TUCSON – After a five-month battle with lung cancer, University of Arizona legend, Dick Tomey passed away Friday at the age of 80.
The former Arizona head football coach was diagnosed with a type of lung cancer in January. Tomey has since been receiving treatment to combat the deadly disease.
The family of Coach Tomey released the following statement following his death:
It is with great sadness that we share the news of Dick Tomey’s death on May 10, 2019 @ 9:30pm. He died surrounded by his family, resting peacefully, after battling lung cancer for months. We are all heartbroken to lose him, but are forever grateful to have shared his life.
To us, Dick Tomey was one of a kind. Known for his room-for-everyone big-heartedness, generous spiritedness (to a fault), instinctive kindness, love and respect for people of all walks, and the ease with which he forgave himself and others and moved on with life without resentments—taught all of us so much. Dick Tomey was never petty, never small minded. He was a man who discovered his mission in life, embraced it, enjoyed it, and accomplished amazing things. When speaking of football, he often said, “Football is not complicated. People are.” He was always, first and foremost, a people person.

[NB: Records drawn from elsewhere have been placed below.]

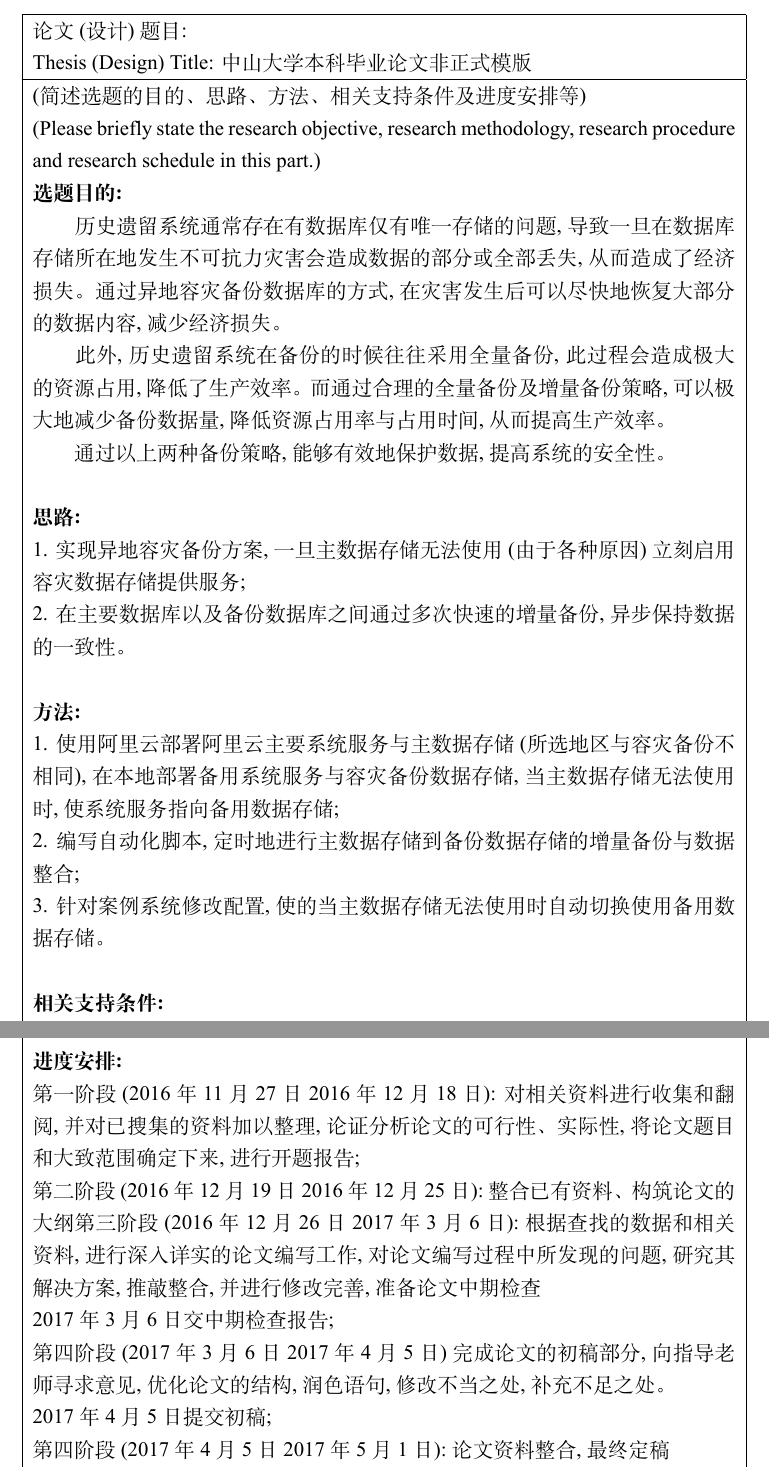
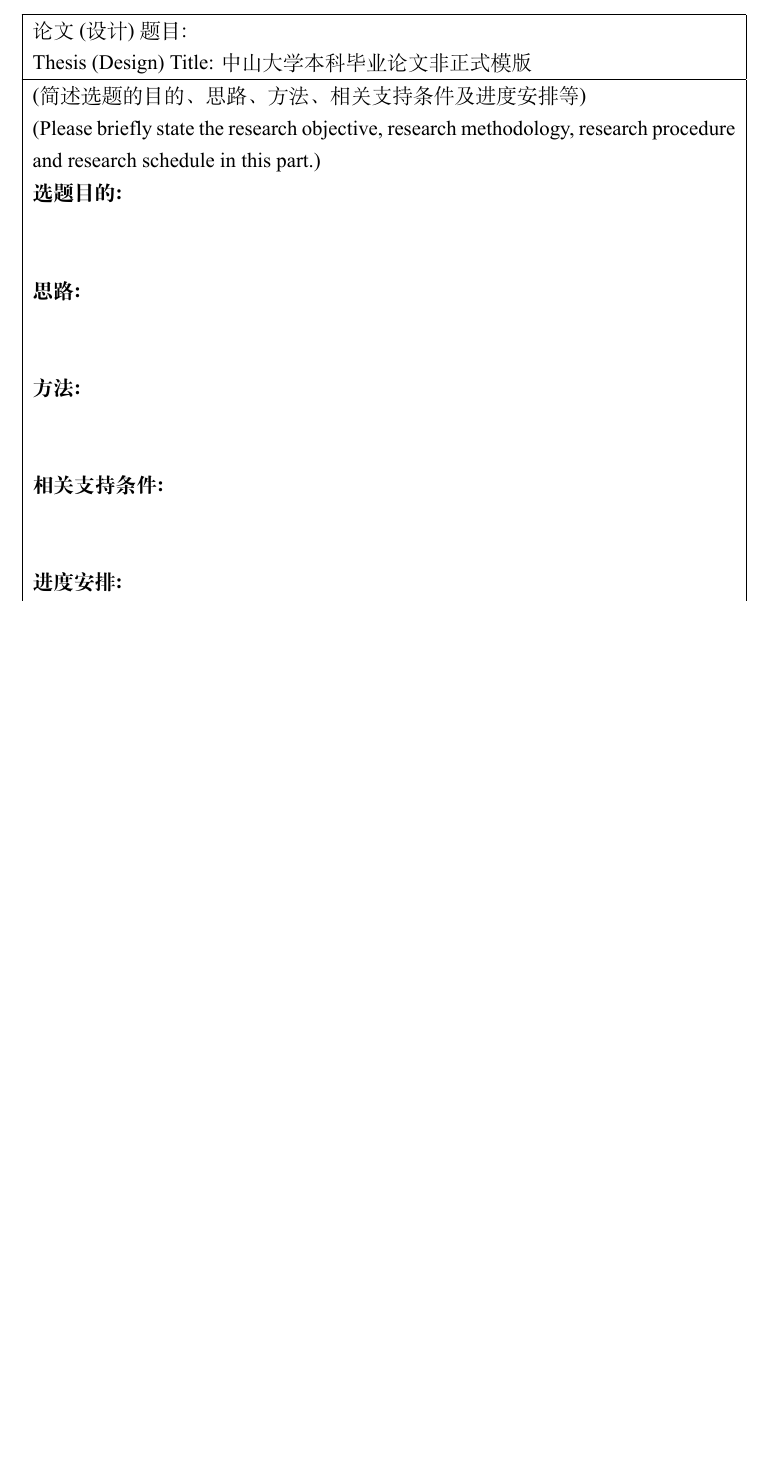
Before and after one commit to SYSU-SCC/sysu-thesis, a LaTeX thesis (main.tex, which reads docs/proposal.tex): two parts of pages 2 and 3 of 20 before the commit and part of page 2 of 19 after it, the two joined at a grey line, cut so that both start at the same text, the shorter picture padded with empty space. The pictures show the PDF file main.pdf that the author committed with the source.

Commit message:
refactor(proposal): 删去开题报告模板里的内容

```diff
--- a/docs/proposal.tex
+++ b/docs/proposal.tex
@@ -5,21 +5,13 @@
 
 % 选题目的
 \objective{
-　　历史遗留系统通常存在有数据库仅有唯一存储的问题,导致一旦在数据库存储所在地发生不可抗力灾害会造成数据的部分或全部丢失,从而造成了经济损失。通过异地容灾备份数据库的方式,在灾害发生后可以尽快地恢复大部分的数据内容,减少经济损失。
 
-　　此外,历史遗留系统在备份的时候往往采用全量备份,此过程会造成极大的资源占用,降低了生产效率。而通过合理的全量备份及增量备份策略,可以极大地减少备份数据量,降低资源占用率与占用时间,从而提高生产效率。
-
-　　通过以上两种备份策略,能够有效地保护数据,提高系统的安全性。
 }
 
 % 思路
 \methodology{
-1. 实现异地容灾备份方案,一旦主数据存储无法使用(由于各种原因)立刻启用容灾数据存储提供服务;\\
-2.  在主要数据库以及备份数据库之间通过多次快速的增量备份,异步保持数据的一致性。
+
 }
 
 % 研究方法/程序/步骤
 \researchProcedure{
-1. 使用阿里云部署阿里云主要系统服务与主数据存储(所选地区与容灾备份不相同),在本地部署备用系统服务与容灾备份数据存储,当主数据存储无法使用时,使系统服务指向备用数据存储; \\
-2. 编写自动化脚本,定时地进行主数据存储到备份数据存储的增量备份与数据整合; \\
-3. 针对案例系统修改配置,使的当主数据存储无法使用时自动切换使用备用数据存储。
@@ -35,16 +25,10 @@
 
 % 进度安排
 \schedule{
-第一阶段(2016 年 11 月 27 日~2016 年 12 月 18 日): 对相关资料进行收集和翻阅,并对已搜集的资料加以整理,论证分析论文的可行性、实际性,将论文题目和大致范围确定下来,进行开题报告; \\
-第二阶段(2016 年 12 月 19 日~2016 年 12 月 25 日):整合已有资料、构筑论文的大纲
-第三阶段(2016 年 12 月 26 日~2017 年 3 月 6 日):根据查找的数据和相关资料,进行深入详实的论文编写工作,对论文编写过程中所发现的问题,研究其解决方案,推敲整合,并进行修改完善,准备论文中期检查 \\
-2017 年 3 月 6 日 交中期检查报告; \\
-第四阶段(2017 年 3 月 6 日~2017 年 4 月 5 日)完成论文的初稿部分,向指导老师寻求意见,优化论文的结构,润色语句,修改不当之处,补充不足之处。 \\
-2017 年 4 月 5 日 提交初稿; \\
-第四阶段(2017 年 4 月 5 日~2017 年 5 月 1 日):论文资料整合,最终定稿 \\
-2017 年 5 月 1 日 定稿。
+
 }
 
+% 指导老师意见
 \proposalInstructions{
-    测试指导老师意见
+
 }
```
Also changed, not shown: main.pdf, docs/proposal.tex (6 more changed lines).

On the football field he was a tough as nails coach, who loved fierce competition and the thrill of team-building. He loved his players, every single one of them—always. He was hard on them. He constantly raised the bar. He could do that because he knew how to find the goodness and the talent in people. If he didn’t find it immediately, he kept looking until he did, and once he found goodness/talent he never lost sight of it. He expressed his admiration and raised his expectations—and watched both things multiply. Just that gift alone changed lives, including some of ours. When it came to football, Dick Tomey had an eye for undiscovered ability, an eye for raw potential, an eye for leadership—and a deep regard for guys who walked on, who sacrificed to play the game simply because they loved it. He was never afraid to be the underdog coach, with the underdog team… in fact, he was partial to taking his underdog team(s) in to play the moneyed power schools… and his teams won their share of those games.
Off the field Dick was a beautiful human being. His was a loving spirit. He was a natural leader, a natural teacher. His gift of oratory was legendary. Nearly everyone who knew him can quote Dick Tomey on some subject. Words were his most powerful tool (even his profanity was eloquent). When he spoke he made listeners out of non-listeners, believers out of non-believers. He lifted, he challenged, he inspired. He could change the way a person thought about life, about the world around him, and the person would be better for the change. His own family is proof of that.
Dick Tomey never aspired to fame or fortune. As a young man he dreamed of coaching junior high football. His long career included its share of hard knocks and frustrations, but he insisted, “I wouldn’t change a thing.” It was his selflessness and dedication to the common good that always propelled him forward.
As a family we rarely talk about how many games Dick Tomey won—we talk about how many hearts he won… including all of ours.
The Indiana native joined the University of Arizona football program after coaching the University of Hawaii to its first top-20 Associated Press ranking season. The Western Athletic Conference Coach of the Year quickly made an impact on the Wildcats, crafting the notorious “Desert Swarm” defense and leading them to two of the three ten-win seasons in school history.
Tomey was also named Pac-10 Coach of the Year in 1992. The former DePauw football player currently holds the most wins of all UA football coaches at 95 wins.
Coach Dick Tomey at halftime of tonight’s game versus Colorado. He was inducted into the Arizona Sports Hall of Fame. #BearDown
The football legend also served as an assistant defensive coach for the San Francisco 49ers, and assistant head coach and defensive ends coach for the Texas Longhorns. During his tenure in the NFL, Tomey help lead the Longhorns to a victory in the team’s first Rose Bowl appearance.
Tomey coached the Wildcats from 1987 through 2000.
Arizona Athletics says a celebration of Life will be announced at a later date.
In lieu of flowers, the Dick Tomey Legacy Fund has been established through the Positive Coaching Alliance (501c3). 100% of these funds will go directly to providing scholarships and programming for underserved youth in the markets where Dick spent the majority of his years in the community as the Head Football Coach.
Visit www.positivecoach.org/TomeyFund to designate the Hawaii, Arizona, or Bay Area Chapter as the beneficiary of your donation to the Dick Tomey Legacy Fund.